  5. ^ a b c Drugs.com: FDA Professional Drug Information for Suboxone Film.
  6. ^ a b c d e f Haberfeld, H, ed. (2015). Austria-Codex (in German). Vienna: Österreichischer Apothekerverlag. 
  7. ^ a b Yokell, Michael A.; Zaller, Nickolas D.; Green, Traci C.; Rich, Josiah D. (1 March 2011). "Buprenorphine and Buprenorphine/Naloxone Diversion, Misuse, and Illicit Use: An International Review". Current drug abuse reviews. 4 (1): 28–41. ISSN 1874-4737. PMC 3154701Freely accessible. 
  8. ^ Bonhomme, Jean; Shim, Ruth S.; Gooden, Richard; Tyus, Dawn; Rust, George (1 January 2012). "Opioid Addiction and Abuse in Primary Care Practice: A Comparison ofMethadone and Buprenorphine as Treatment Options". Journal of the National Medical Association. 104 (0): 342–350. ISSN 0027-9684. PMC 4039205Freely accessible. 

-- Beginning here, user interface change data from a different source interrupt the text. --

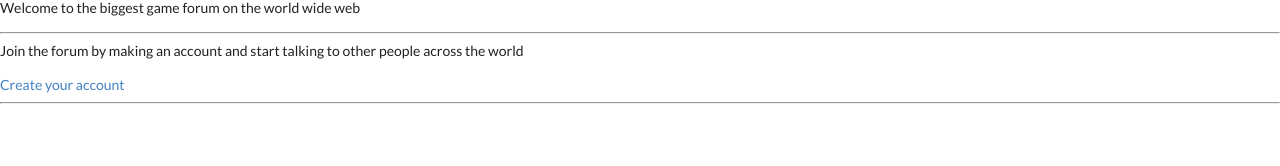
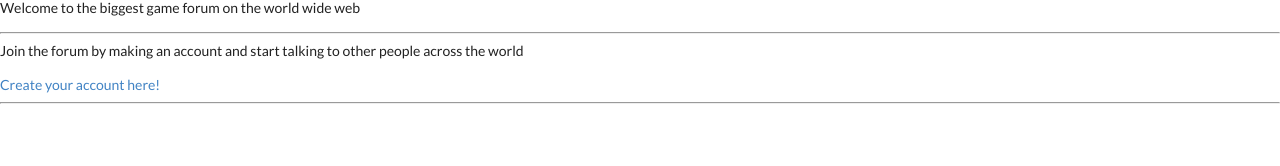
Before and after one commit to Tristanieto/TaakWebapps_Tristan_Nieto, an Angular app in the folder TaakWebapps/frontend/: page /home in a window 1280 px wide. Shown: the part 120-286 px from the top of the page. Built offline with nearby package versions, Linux system fonts and the light colour scheme.

Commit message:
afgewerkt!

```diff
--- a/TaakWebapps/frontend/src/app/home/home.component.html
+++ b/TaakWebapps/frontend/src/app/home/home.component.html
@@ -15,7 +15,7 @@
       <hr class="my-4">
       <p>Join the forum by making an account and start talking to other people across the world</p>
       <p class="lead">
-        <a class="btn btn-primary btn-lg" routerLink='/register' role="button">Create your account</a>
+        <a class="btn btn-primary btn-lg" routerLink='/register' role="button">Create your account here!</a>
       </p>
     </div>
     <hr>
```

  9. ^ Strain EC, Stoller K, Walsh SL, Bigelow GE (2000). "Effects of buprenorphine versus buprenorphine/naloxone tablets in non-dependent opioid abusers". Psychopharmacology. 148 (4): 374–383. PMID 10928310. doi:10.1007/s002130050066. 
  10. ^ Clinical Guidelines for the Use of Buprenorphine in the Treatment of Opioid Addiction. Treatment Improvement Protocol (TIP) 40. Laura McNicholas. US Department of Health and Human Services.
  11. ^ Volpe DA, McMahon Tobin GA, Mellon RD, Katki AG, Parker RJ, Colatsky T, Kropp TJ, Verbois SL (2011). "Uniform assessment and ranking of opioid Mu receptor binding constants for selected opioid drugs". Regulatory Toxicology and Pharmacology. 59 (3): 385–390. PMID 21215785. doi:10.1016/j.yrtph.2010.12.007. 
  12. ^ Villiger JW, Taylor KM (1981). "Buprenorphine : Characteristics of binding sites in the rat central nervous system". Life Sciences. 29 (26): 2699–2708. PMID 6276633. doi:10.1016/0024-3205(81)90529-4. 
  13. ^ Dahan A. (2006). "Opioid-induced respiratory effects: new data on buprenorphine.". Palliative medicine. 20 Suppl 1: s3–8. PMID 16764215.